The Norwegian stock producer Grodas Rifle Stock (GRS) make some of the most innovative solution when it comes to aftermarked stocks. As you have seen the most important features have already been mentioned by Jan Hüffmeier, but I would like to comment on some of the other good points about this rifles stock Firstly, they are made of the very sturdy stratabond laminate, which will be able to take a lot of beating, and keep its shape in every kind of condition - hot or cold, damp or dry. This means that you can trust the zeroing of the rifles, because the stock is not going to warp at all.
No chequering at all on the stock is something you have to get accustomed to, but it really makes no difference at all, and it is so much easier to keep clean and oil when needed. Secondly, the design of the handle is also somewhat unusual, as the handle itself is big and a bit 'of centre' towards the shooting hand. This provides the shooter with a solid grip and the ability to raise the elbow further up, but the thumb need to rest more pointing upwards than on traditional stocks. At first it feels awkward, but once accustomed to, you get a very good control of the rifle. Particularly so when you are shooting standing up, just as on moving targets as we love here in Scandinavia, but certainly also on a traditional ‘treibjagd’.

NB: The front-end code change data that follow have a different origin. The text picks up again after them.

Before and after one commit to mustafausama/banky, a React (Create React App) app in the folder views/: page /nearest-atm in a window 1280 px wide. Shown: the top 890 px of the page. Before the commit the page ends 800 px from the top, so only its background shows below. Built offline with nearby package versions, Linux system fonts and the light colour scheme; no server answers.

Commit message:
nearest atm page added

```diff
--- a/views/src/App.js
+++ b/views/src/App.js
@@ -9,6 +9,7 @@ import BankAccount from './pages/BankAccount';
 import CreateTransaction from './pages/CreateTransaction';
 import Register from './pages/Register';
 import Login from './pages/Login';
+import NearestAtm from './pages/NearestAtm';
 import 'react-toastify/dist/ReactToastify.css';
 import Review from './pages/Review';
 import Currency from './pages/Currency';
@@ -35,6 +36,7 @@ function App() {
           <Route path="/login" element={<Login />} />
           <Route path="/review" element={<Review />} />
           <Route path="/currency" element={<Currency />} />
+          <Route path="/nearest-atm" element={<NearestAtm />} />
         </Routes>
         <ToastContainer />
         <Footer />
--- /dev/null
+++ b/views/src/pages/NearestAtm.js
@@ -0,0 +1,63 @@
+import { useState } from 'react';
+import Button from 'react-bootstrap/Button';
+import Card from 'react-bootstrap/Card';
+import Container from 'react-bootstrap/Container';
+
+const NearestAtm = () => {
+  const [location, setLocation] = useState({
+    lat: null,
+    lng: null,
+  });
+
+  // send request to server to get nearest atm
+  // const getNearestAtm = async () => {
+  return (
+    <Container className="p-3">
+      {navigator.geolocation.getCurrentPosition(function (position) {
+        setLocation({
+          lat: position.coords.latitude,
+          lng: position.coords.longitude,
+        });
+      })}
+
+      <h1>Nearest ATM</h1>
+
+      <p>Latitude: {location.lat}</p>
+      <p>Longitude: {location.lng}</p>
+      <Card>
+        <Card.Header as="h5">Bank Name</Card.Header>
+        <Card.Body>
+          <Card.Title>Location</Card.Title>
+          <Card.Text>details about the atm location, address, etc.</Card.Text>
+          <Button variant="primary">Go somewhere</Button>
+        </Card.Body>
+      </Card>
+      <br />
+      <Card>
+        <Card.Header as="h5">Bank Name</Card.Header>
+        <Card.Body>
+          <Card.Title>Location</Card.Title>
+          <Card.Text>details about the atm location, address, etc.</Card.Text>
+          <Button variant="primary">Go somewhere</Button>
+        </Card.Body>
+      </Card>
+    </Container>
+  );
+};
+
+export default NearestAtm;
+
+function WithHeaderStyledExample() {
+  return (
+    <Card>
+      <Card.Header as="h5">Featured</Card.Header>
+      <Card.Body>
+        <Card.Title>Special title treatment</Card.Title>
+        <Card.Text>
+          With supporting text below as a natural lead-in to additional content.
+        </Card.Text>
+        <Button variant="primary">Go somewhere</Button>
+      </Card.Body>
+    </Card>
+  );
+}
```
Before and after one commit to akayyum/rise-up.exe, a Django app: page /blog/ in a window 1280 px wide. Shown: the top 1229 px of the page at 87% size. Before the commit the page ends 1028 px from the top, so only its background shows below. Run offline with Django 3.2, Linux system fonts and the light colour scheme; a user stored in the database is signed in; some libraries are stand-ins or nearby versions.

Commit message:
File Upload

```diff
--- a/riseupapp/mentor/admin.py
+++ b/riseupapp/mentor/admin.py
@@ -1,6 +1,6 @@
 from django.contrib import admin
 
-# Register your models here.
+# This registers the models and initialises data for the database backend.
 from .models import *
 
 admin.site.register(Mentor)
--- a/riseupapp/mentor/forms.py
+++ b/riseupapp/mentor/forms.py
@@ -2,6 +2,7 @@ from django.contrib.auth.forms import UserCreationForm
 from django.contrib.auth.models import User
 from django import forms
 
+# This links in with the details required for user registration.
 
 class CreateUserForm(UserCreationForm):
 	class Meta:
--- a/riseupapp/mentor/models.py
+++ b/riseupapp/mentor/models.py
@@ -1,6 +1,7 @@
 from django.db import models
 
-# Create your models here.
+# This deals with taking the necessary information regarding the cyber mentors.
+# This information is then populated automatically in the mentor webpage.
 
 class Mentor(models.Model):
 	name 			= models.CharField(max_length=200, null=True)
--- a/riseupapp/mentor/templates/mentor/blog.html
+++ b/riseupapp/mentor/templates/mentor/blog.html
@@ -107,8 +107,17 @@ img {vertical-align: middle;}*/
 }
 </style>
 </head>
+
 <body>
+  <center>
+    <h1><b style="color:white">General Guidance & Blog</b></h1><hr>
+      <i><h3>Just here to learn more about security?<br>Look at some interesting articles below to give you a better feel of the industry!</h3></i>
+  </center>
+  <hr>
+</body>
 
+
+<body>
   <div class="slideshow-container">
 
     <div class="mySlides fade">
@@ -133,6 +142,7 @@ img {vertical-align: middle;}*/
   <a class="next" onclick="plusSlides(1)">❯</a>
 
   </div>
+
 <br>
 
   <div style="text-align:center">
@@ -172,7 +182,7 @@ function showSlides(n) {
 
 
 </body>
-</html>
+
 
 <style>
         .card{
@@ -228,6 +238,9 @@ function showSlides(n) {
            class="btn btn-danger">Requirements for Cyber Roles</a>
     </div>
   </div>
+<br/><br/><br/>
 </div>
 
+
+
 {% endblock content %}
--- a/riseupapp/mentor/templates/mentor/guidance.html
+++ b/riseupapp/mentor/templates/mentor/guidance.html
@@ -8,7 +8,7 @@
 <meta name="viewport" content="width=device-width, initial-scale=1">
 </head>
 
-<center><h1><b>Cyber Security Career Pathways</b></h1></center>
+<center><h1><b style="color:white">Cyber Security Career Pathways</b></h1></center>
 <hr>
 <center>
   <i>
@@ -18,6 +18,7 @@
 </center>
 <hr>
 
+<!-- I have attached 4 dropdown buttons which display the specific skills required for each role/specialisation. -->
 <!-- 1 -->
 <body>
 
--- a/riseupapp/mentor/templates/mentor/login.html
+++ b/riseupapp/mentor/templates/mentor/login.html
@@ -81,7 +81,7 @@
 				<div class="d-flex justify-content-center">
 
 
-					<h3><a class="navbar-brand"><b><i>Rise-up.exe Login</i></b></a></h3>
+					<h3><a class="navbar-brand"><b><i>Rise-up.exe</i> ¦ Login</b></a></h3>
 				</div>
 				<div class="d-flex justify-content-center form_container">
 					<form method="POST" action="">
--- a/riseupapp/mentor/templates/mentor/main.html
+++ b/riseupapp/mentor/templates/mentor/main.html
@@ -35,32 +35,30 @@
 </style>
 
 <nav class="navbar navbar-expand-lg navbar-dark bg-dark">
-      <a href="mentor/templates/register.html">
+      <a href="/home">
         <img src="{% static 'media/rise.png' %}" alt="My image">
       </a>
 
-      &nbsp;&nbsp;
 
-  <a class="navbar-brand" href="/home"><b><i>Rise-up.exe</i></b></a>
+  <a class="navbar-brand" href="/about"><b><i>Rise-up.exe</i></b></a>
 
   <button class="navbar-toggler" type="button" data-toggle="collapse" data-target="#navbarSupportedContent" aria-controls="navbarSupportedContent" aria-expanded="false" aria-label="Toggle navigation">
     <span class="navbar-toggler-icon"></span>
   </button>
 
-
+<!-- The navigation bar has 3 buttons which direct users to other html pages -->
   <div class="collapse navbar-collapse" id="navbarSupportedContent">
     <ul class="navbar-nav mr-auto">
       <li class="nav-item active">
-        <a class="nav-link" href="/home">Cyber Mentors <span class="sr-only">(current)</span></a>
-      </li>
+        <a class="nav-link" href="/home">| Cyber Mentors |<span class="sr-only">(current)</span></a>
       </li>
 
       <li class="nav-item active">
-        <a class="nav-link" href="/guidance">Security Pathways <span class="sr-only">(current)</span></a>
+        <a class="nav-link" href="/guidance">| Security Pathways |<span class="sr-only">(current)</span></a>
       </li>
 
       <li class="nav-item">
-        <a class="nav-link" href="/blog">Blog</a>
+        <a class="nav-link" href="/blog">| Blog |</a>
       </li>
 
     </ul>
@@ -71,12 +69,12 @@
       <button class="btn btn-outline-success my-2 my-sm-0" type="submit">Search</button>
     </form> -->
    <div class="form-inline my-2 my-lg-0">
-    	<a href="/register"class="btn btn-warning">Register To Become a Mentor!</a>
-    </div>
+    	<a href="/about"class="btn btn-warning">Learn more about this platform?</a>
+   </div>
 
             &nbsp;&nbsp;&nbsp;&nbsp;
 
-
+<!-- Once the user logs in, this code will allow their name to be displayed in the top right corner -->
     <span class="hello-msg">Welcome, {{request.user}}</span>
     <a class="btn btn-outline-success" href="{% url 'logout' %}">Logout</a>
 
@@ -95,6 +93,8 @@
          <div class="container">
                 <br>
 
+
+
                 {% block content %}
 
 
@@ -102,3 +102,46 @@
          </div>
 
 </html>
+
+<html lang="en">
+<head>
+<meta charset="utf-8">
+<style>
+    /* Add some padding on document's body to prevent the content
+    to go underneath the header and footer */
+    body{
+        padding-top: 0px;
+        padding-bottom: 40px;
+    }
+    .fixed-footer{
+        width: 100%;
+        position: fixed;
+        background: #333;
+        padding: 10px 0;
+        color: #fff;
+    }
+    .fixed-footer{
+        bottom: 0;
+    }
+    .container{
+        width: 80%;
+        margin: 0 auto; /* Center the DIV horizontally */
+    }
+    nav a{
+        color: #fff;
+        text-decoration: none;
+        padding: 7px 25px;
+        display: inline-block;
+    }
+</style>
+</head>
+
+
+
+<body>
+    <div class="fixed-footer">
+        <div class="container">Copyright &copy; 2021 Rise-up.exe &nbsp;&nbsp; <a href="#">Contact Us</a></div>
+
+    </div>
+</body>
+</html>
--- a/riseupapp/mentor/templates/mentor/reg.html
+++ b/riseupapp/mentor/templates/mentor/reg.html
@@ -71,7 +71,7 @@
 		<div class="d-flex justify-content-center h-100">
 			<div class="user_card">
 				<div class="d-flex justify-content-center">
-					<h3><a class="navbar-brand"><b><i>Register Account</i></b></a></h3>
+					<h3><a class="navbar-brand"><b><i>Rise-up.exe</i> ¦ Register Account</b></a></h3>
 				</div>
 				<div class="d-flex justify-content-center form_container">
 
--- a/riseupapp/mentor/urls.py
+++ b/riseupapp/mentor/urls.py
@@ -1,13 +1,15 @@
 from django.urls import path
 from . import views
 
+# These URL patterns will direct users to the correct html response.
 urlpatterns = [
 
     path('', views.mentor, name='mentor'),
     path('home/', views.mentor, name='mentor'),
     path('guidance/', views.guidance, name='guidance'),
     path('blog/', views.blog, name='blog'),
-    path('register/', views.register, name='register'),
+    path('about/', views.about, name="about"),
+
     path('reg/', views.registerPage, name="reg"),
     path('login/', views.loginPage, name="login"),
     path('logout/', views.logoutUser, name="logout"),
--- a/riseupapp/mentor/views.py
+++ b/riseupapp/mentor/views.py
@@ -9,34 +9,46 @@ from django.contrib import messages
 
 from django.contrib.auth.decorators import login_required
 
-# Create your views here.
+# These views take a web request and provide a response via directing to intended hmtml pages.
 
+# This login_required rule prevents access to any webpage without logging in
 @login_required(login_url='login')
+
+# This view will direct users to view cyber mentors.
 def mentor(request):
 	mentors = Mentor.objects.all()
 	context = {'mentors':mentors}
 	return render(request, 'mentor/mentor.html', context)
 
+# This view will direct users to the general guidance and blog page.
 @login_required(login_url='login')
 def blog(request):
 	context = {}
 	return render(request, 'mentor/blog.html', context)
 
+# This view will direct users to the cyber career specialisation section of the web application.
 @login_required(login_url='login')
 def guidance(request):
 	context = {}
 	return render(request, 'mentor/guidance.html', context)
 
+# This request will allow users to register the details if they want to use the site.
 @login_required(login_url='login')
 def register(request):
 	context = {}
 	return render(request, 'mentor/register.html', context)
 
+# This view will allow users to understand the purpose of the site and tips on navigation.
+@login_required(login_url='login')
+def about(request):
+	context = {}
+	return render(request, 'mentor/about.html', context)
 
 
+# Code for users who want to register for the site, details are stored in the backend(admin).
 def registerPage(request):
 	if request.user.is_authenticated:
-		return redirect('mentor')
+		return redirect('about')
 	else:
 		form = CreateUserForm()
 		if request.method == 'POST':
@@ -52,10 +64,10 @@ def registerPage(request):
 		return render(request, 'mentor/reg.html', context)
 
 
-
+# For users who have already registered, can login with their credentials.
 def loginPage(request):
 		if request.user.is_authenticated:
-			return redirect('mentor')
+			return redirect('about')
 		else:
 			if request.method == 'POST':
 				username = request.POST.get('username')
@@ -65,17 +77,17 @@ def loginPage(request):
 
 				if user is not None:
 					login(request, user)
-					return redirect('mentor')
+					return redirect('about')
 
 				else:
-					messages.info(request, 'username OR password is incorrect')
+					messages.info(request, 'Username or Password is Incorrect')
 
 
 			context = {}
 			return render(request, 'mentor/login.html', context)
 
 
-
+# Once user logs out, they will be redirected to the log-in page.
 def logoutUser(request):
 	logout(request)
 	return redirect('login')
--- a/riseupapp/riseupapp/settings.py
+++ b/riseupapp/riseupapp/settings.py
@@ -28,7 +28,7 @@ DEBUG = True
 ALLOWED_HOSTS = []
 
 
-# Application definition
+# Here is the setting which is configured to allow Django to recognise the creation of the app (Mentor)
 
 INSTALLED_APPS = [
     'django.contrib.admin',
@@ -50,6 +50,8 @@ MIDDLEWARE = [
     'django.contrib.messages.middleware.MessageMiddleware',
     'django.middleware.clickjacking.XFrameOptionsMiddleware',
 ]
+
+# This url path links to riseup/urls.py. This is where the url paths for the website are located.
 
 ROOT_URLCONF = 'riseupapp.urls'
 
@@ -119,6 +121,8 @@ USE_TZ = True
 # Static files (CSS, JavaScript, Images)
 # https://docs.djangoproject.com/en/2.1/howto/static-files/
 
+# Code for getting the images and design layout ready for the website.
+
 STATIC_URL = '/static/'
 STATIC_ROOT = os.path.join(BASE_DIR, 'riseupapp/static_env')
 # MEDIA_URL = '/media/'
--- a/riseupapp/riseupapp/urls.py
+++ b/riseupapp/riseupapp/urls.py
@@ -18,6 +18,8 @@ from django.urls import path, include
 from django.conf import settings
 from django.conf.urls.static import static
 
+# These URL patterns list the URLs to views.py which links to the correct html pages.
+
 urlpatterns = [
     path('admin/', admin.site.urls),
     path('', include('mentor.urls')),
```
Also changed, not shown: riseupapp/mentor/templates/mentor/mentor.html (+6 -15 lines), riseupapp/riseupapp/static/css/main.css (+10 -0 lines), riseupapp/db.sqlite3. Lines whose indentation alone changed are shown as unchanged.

Furthermore, because the hand is positioned as it is, the repeating of the rifle for a second shot becomes easier – the ergonomics are certainly one of the best I have experienced I this regard. Thirdly, the design itself; it looks what it is – a genuine shooting machine! I know this might fall completely of the preference of many continental hunters, but thank Wotan for no silly woodcarvings or superfluous golden inlays. Just plane precise shooting. So, if you are looking for a stock to improve your shooting, and one that catches the eye of many fellow shooters and hunters, the GRS is well worth the money.
Excellent reveiw!! For what Kind of shooting do you use it mostly?
And which Modell is it exactly?
I use it mostly for precision shooting and jagd-parcours, so I chose the Sporter model. If I should use it more for hunting, which I seldom do now, I would recommend the Decima Sporter, which is a somewhat lighter version, but with the same features.
and (needless to say) chambered in the venerable 6.5x55!